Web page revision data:

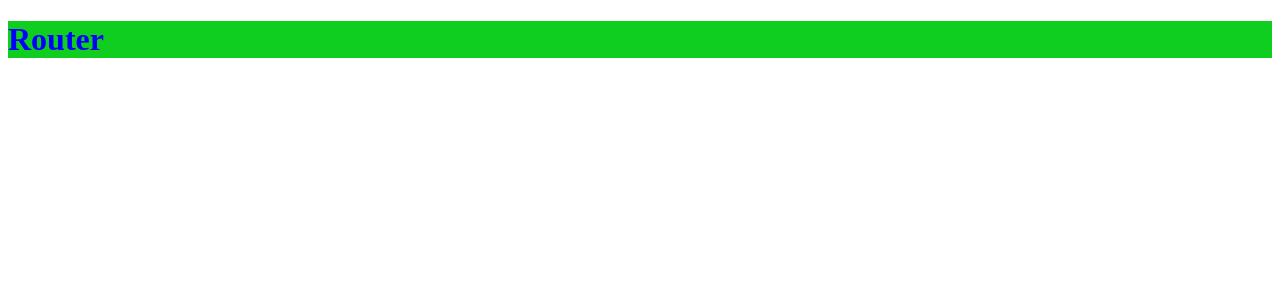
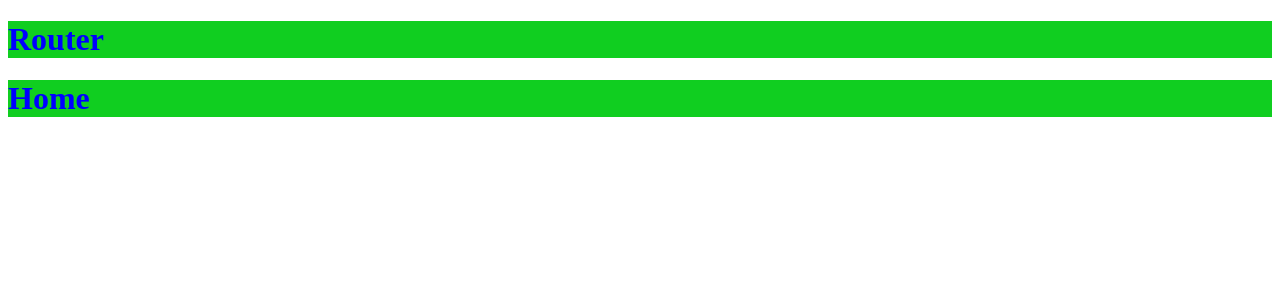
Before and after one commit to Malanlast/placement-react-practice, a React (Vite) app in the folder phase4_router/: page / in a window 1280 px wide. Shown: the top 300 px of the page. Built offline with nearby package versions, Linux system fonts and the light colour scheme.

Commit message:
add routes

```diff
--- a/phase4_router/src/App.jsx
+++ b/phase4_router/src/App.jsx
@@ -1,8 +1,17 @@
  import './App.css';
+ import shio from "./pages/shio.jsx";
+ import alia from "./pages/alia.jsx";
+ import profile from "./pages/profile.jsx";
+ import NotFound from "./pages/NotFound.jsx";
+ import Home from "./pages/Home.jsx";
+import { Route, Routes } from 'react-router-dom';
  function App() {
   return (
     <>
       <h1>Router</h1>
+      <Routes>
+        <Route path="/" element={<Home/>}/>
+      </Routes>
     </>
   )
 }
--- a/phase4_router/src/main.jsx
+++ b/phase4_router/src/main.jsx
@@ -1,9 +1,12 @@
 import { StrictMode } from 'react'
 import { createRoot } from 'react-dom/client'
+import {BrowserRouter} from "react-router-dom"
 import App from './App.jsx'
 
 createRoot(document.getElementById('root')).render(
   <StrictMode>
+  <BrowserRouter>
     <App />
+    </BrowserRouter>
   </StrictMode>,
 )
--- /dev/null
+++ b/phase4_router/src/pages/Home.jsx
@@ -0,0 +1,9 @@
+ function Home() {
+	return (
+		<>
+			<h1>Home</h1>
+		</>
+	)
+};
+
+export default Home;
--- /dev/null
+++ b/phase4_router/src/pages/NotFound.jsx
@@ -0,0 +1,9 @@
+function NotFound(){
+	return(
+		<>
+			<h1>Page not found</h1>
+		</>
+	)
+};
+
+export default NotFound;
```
--
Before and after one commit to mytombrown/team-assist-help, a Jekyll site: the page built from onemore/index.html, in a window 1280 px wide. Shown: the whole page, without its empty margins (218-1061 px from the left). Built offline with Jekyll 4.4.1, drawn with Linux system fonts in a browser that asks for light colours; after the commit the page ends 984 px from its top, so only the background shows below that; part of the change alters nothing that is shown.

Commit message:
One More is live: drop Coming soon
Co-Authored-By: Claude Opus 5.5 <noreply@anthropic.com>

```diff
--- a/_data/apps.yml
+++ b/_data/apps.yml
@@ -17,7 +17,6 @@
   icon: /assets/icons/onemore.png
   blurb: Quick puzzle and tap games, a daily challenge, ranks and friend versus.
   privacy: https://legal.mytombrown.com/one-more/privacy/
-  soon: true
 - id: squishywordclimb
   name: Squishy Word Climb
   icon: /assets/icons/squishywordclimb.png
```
---
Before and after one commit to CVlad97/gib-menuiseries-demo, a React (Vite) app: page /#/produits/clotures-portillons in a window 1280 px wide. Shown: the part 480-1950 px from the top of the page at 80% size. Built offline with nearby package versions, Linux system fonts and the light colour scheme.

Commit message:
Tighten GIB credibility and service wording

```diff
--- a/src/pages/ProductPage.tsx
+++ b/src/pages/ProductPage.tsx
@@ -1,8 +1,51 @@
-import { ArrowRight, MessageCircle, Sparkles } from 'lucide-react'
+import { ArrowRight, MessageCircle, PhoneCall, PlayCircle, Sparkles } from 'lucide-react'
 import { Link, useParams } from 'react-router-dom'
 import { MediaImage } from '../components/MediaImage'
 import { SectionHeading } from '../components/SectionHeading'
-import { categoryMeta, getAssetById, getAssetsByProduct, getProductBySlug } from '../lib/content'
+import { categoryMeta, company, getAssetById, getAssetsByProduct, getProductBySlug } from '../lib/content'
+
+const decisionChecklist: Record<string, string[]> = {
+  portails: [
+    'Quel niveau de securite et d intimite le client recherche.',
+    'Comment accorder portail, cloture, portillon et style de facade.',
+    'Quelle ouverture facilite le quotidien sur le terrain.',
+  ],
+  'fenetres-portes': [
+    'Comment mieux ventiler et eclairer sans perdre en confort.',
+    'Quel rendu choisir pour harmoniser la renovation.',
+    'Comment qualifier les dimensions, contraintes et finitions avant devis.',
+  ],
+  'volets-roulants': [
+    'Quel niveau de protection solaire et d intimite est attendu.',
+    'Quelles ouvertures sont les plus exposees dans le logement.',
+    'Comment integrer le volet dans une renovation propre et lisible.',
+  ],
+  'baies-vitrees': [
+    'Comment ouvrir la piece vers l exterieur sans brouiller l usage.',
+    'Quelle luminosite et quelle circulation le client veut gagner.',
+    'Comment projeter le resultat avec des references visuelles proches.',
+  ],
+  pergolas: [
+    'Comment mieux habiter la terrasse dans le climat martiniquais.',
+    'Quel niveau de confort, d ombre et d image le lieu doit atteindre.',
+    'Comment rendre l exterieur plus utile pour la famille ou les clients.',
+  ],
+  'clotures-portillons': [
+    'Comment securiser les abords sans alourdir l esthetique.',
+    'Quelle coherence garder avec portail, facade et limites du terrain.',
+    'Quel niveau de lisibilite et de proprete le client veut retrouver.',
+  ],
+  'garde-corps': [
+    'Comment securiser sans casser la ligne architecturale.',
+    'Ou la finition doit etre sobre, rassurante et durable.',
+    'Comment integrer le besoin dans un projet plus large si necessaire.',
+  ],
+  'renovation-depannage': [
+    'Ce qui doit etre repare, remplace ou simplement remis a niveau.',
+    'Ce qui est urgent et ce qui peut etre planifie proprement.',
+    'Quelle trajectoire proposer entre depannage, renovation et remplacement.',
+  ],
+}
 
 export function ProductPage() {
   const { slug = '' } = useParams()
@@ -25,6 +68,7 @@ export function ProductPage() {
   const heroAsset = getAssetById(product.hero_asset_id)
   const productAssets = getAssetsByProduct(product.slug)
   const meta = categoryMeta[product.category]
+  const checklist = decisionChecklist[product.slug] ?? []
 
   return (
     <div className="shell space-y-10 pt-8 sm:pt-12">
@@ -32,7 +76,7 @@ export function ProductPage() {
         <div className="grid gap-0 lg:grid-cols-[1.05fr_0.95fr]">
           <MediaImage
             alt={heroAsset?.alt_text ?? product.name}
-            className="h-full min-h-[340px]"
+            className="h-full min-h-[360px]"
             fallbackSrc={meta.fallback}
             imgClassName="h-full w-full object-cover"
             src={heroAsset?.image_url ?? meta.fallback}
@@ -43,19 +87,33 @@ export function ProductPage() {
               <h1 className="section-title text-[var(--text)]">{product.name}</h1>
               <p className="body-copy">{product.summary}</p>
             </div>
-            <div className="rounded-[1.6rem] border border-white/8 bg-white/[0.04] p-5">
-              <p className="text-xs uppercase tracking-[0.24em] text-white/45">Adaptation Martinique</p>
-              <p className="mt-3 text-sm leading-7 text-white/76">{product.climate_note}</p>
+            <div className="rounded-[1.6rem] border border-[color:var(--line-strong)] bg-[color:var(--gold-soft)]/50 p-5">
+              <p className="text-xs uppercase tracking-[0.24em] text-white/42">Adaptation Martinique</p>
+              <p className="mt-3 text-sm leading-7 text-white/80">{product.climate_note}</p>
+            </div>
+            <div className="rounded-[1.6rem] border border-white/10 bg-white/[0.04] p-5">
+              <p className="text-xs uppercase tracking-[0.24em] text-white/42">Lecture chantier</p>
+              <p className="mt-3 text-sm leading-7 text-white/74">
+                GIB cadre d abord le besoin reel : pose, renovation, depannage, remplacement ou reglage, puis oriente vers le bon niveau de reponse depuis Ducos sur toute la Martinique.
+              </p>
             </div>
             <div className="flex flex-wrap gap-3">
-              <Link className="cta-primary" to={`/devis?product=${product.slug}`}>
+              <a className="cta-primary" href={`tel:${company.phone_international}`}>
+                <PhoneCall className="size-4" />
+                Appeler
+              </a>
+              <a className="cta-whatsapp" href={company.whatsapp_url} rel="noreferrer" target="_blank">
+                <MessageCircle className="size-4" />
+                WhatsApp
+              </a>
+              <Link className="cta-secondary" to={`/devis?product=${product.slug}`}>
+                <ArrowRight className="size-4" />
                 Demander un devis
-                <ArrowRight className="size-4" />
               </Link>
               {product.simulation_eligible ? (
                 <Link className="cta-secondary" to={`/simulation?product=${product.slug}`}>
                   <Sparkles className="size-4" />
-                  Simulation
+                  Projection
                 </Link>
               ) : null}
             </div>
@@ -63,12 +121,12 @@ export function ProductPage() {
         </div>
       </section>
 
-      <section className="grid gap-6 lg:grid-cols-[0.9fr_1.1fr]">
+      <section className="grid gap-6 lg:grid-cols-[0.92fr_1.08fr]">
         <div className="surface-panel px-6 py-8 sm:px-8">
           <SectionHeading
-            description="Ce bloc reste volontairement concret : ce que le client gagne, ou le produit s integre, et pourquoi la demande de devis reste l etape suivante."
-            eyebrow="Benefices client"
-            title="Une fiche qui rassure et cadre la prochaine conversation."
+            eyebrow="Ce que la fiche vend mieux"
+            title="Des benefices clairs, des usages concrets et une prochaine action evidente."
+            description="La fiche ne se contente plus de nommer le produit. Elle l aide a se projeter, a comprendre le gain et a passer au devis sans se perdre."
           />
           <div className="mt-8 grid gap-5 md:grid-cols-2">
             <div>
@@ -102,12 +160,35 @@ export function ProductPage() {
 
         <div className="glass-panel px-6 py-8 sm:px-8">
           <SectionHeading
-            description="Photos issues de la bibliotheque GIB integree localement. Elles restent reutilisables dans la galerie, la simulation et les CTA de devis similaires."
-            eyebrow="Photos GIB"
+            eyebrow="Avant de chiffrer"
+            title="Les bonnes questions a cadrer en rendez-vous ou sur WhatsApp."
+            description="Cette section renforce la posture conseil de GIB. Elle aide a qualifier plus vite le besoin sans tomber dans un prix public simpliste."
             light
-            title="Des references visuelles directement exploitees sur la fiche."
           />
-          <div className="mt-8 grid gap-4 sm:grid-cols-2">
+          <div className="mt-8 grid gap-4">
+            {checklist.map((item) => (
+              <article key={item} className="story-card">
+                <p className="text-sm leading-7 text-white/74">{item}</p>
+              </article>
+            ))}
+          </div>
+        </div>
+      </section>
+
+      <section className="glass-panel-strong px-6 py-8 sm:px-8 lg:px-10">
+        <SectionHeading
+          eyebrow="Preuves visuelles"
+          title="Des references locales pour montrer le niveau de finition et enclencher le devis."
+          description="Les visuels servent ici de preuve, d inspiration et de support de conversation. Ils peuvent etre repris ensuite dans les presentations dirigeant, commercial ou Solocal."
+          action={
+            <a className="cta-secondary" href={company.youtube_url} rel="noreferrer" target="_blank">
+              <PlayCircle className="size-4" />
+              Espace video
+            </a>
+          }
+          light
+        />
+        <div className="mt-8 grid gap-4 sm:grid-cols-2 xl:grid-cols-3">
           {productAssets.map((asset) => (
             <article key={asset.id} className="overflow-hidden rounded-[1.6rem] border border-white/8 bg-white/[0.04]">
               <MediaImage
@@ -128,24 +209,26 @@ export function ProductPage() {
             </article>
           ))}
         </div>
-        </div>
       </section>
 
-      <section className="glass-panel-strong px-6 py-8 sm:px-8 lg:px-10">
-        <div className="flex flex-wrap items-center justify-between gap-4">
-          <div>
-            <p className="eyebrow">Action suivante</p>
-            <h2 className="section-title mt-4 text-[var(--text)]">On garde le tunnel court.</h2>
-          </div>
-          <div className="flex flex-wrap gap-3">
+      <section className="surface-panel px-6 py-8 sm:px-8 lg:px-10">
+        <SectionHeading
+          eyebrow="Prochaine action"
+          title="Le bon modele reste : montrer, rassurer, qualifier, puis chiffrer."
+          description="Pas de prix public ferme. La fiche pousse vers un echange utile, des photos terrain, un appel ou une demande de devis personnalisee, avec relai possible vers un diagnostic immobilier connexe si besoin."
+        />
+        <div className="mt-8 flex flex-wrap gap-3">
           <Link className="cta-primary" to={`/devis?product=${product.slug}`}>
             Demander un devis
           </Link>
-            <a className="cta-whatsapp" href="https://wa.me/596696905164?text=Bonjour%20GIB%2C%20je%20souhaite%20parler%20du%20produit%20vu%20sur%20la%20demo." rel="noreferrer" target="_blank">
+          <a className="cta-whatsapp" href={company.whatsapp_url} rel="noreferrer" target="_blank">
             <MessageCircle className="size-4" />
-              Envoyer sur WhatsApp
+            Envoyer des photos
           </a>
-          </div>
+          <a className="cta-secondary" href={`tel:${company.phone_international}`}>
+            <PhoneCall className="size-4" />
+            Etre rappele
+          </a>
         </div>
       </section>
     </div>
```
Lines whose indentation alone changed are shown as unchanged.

What you have to do -> Go through the data and return each line where the word "title" appears.

Solution to this problem ->
               <h1 className="section-title text-[var(--text)]">{product.name}</h1>
-            title="Une fiche qui rassure et cadre la prochaine conversation."
+            title="Des benefices clairs, des usages concrets et une prochaine action evidente."
+            title="Les bonnes questions a cadrer en rendez-vous ou sur WhatsApp."
-            title="Des references visuelles directement exploitees sur la fiche."
+          title="Des references locales pour montrer le niveau de finition et enclencher le devis."
-            <h2 className="section-title mt-4 text-[var(--text)]">On garde le tunnel court.</h2>
+          title="Le bon modele reste : montrer, rassurer, qualifier, puis chiffrer."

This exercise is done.